By: Sarah Hicks
Last September, a librarian in Kansas City was charged with “obstruction, interfering with an arrest, and assaulting a police officer” for trying to stop security guards at a library event from removing an attendee. The attendee had asked a rather pointed question of the speaker, but had not been threatening or dangerous. Thankfully, as of a few days ago, the charges against the librarian have officially been dropped.
Though these events occurred a year apart, both deal with people being arrested for simply doing their jobs and adhering to professional standards. I am not trying to argue that this points to some increasing danger to librarians, specifically, from law enforcement. These two events alone don’t necessarily indicate a pattern to be concerned about. And, obviously, in both cases there was no real punitive action taken. That said, both incidents should give us pause.

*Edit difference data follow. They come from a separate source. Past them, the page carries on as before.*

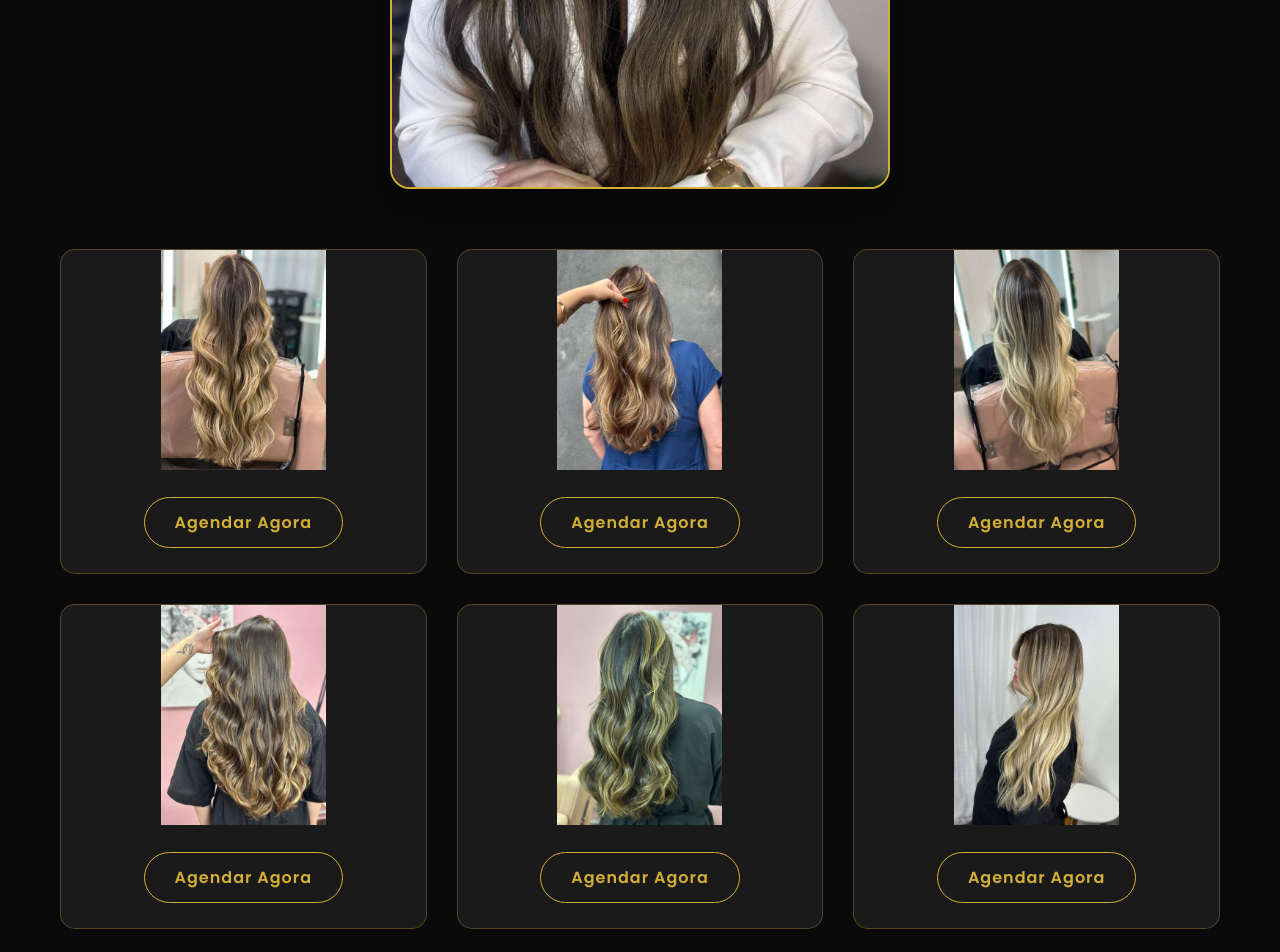
Repository: Sandro1969-tech/campanini-beauty
Page: index.html
These files come from the project's save history. The page is drawn as it stood at one moment and after the next save; the edit follows.
The browser window is 1280 px wide. The pictures show the part of the page from y = 729 to 1681 px (the page is 2941 px tall before and 2541 px after).
Pictures or frames that could not be fetched are drawn as grey boxes.

Above is the page before, as saved 2026-02-17 19:57:37.

After the next save:
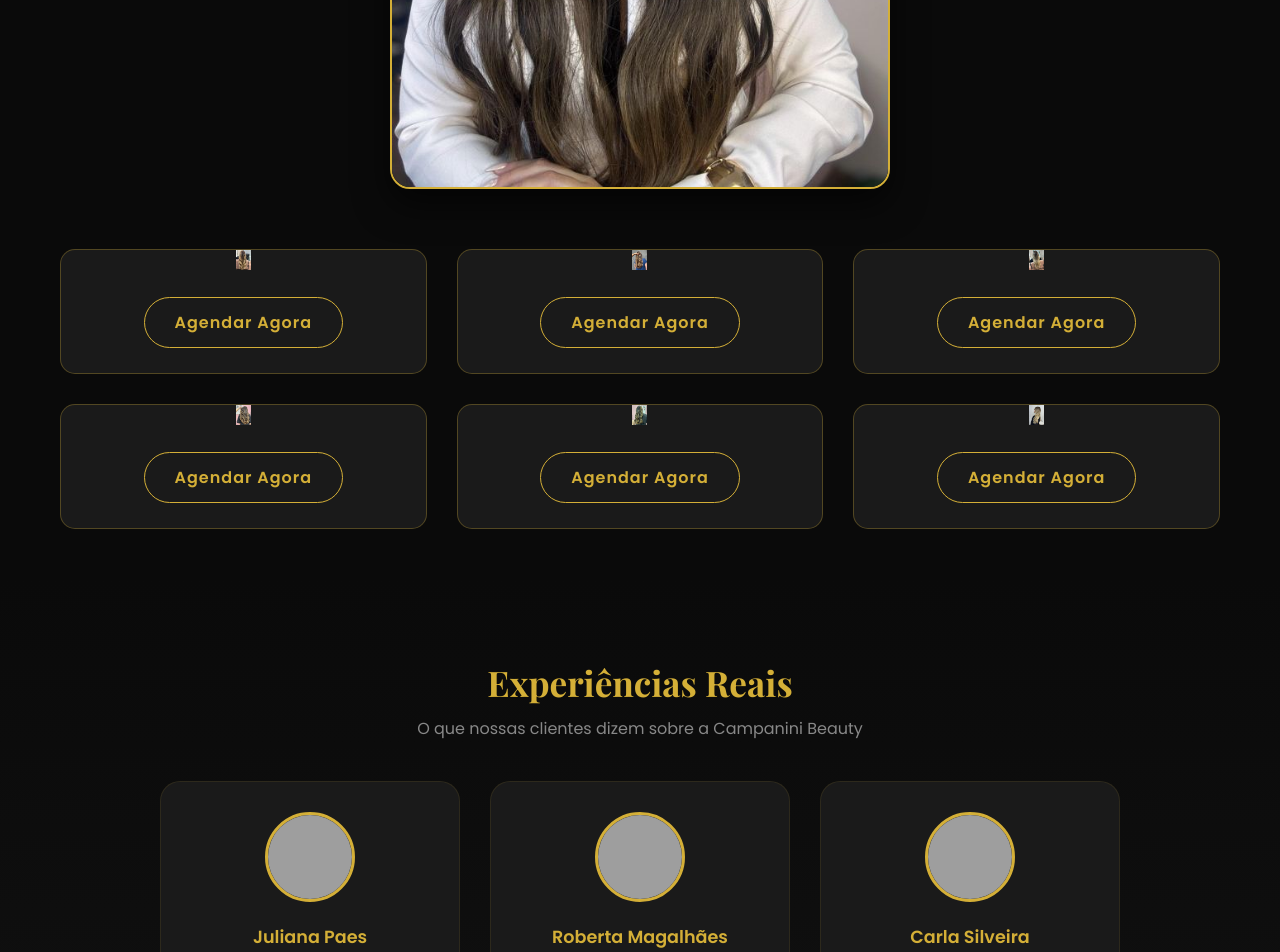
Saved 7 s later.
--- a/index.html
+++ b/index.html
@@ -107,7 +107,7 @@
 
         .card img {
             width: 100%;
-            height: 220px;
+            height: 20px;
             object-fit: contain; /* Garante que a imagem não fique esticada */
         }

In Kansas City, the librarian, Steve Woolfolk, (who was this year’s Lemony Snicket award recipient) was defending the patron’s right to access. In Salt Lake City, the nurse, Alex Wubbels, was defending her patient’s right to privacy. Both of these are issues that are central to each profession, and both are issues that are increasingly under attack in the past few years, especially in recent months.
It is likely that most of us will never have to face what Steve Woolfolk and Alex Wubbels did. Still, it doesn’t hurt to be prepared for the eventuality. We are working in institutions that rightly center both access and privacy, and we may, at some point, be called on to actually, personally defend one or both. Make sure you know the laws in your area, know your rights, and come up with some plans for how you would handle any tricky run ins like the ones above. We have an obligation not just to the profession, but to our patrons to make sure that their rights are infringed upon while in the library.
Sarah Hicks is a current MLIS student at the University of Pittsburgh, and works in a local public library. She has long been passionate about issues regarding intellectual freedom, and believes that these issues are becoming increasingly important worldwide, especially those related to privacy, surveillance, and censorship. Perhaps unsurprisingly, as certain stereotypes about librarians are not wholly untrue, she is both an avid reader (of many genres) and a total cat lady. Sarah can sometimes be found @exactlibrarian.